And that’s needed in something this bleak. The revelations and truths are few and far between, and any sense of accomplishment is conditional. In many ways, Sicario is a modern Apocalypse Now, only Kurtz is nowhere in sight; there are no easy answers, no clear targets, and what little there is gives no relief to those caught between warring factions.

Simultaneously, there is beauty in this harrowing vision. Villeneuve teams here with cinematographer Roger Deakins to paint a stunning and vivid portrait of Arizona and Mexico. The film is elegantly shot. There is an attention to detail, a sense of scale, and a clear focus uncommon in modern cinema. Deakins, best known for his work with the Coen Brothers and Sam Mendes, brings cohesiveness to every image in this film; paired with Villeneuve’s eye, each frame becomes an understated portrait. There are stunning shots of Mexican landscape, but instead of long vistas, these are bird’s-eye views, adding to the observational focus of the film. The audience is almost a voyeur, peeling back the veneer of American jingoism to see the harsh truths beneath.

The script, however, does not quite stand up to the themes, images, and performances on display. This isn’t to say it’s bad; far from it, the good is excellent. The occasional line stumbles or falls flat, though the intent is always clear. Del Toro gets the worst of this. As Alejandro, his role as mysterious loner warrants a number of memorable lines. The problem is that it’s difficult to take him seriously when he’s spouting off vaguely mystical metaphors (“You’re asking me how a watch works; right now, just keep an eye on the time”). Similarly, Brolin’s swaggering act is able to sell most of his dialogue with ease, and one gets the sense that he’s ad-libbing a fair amount of it – a good decision, on his part, as when he’s required to reveal Alejandro’s mysterious past, it ends up sounding like the origin story of a comic-book villain.

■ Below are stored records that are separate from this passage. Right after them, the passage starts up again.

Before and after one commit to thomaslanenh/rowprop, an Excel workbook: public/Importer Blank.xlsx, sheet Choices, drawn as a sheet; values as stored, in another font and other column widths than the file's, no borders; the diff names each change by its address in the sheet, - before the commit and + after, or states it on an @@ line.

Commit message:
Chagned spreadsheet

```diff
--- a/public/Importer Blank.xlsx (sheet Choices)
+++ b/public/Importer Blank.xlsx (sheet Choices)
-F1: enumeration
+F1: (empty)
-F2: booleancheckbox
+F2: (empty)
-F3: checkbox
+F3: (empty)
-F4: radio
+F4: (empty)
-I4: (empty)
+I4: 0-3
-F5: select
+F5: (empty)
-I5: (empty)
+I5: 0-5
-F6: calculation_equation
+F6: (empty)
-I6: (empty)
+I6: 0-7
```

Some might also take issue with the film’s conclusion. While the final shots are thought-provoking, the plot does not so much resolve as end abruptly. On the one hand, it is thematically suitable – with all that has been sacrificed, has anything truly been accomplished? – but on the other, what happens to the characters whose lives have been profoundly altered by what they’ve seen? For better or for worse, Villeneuve seems content to leave the audience with such questions.

In the end, Sicario remains a stark and uncompromising piece of art, showcasing a beautiful world populated with horrifying people. Sicario is not for the faint of heart, and deals with particularly heavy subjects, but is worth watching. Visually, it has immense respect for the audience, and is easily one of the most memorable films of the year. It might not be a comfortable experience, but it is a must-watch for any discerning cinephile.

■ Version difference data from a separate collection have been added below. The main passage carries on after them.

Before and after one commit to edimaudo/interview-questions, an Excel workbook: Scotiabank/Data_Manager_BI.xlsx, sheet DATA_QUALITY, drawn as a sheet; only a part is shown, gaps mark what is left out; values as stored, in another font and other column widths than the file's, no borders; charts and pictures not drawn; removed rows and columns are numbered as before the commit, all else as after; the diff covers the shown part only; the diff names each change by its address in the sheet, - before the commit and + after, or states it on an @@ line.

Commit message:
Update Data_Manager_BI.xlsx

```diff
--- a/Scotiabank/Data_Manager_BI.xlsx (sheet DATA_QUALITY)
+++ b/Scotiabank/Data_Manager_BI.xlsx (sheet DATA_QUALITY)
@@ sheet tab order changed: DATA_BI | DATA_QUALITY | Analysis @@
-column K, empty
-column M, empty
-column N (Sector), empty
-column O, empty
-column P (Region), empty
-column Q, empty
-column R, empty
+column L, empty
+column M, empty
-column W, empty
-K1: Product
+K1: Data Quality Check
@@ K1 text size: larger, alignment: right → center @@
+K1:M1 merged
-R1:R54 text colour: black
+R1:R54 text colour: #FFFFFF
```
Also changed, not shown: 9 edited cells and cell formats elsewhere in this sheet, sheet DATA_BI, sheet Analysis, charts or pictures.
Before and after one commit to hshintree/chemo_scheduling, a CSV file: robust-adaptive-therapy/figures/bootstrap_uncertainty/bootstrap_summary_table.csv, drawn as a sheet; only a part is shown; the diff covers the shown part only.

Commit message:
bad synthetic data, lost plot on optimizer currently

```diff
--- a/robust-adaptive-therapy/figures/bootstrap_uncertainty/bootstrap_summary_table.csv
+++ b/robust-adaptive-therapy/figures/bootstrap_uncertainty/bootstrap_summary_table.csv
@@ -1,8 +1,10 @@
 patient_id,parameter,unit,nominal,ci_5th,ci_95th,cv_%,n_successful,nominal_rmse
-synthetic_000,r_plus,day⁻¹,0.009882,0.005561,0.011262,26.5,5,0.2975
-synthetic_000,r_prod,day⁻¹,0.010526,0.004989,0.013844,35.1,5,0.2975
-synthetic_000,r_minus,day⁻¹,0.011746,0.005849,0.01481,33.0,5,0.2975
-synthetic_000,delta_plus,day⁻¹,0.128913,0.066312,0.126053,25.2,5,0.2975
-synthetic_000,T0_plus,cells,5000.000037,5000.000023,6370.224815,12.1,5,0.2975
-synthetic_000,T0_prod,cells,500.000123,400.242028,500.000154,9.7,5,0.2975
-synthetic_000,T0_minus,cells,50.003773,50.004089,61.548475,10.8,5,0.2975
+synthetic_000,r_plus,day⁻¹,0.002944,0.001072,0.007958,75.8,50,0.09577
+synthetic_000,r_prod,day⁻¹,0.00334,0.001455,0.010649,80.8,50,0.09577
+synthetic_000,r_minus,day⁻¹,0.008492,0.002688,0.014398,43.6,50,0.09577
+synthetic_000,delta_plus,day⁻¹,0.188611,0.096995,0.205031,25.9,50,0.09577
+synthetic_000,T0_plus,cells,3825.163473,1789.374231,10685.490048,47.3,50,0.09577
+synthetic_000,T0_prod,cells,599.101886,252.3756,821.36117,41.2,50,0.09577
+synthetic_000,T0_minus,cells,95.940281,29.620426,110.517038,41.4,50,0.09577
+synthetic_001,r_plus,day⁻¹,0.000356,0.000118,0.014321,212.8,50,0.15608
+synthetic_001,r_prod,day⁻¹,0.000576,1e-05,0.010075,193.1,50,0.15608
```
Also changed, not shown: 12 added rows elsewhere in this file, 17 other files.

Ben Filipkowski lives and breathes film, books, history, music, and TV, so it makes sense that he's an aspiring novelist. When he's not watching Seven Samurai for the seventeenth time (with commentary), he can be found rewriting the latest draft of his novel, or out exploring another side of Ottawa.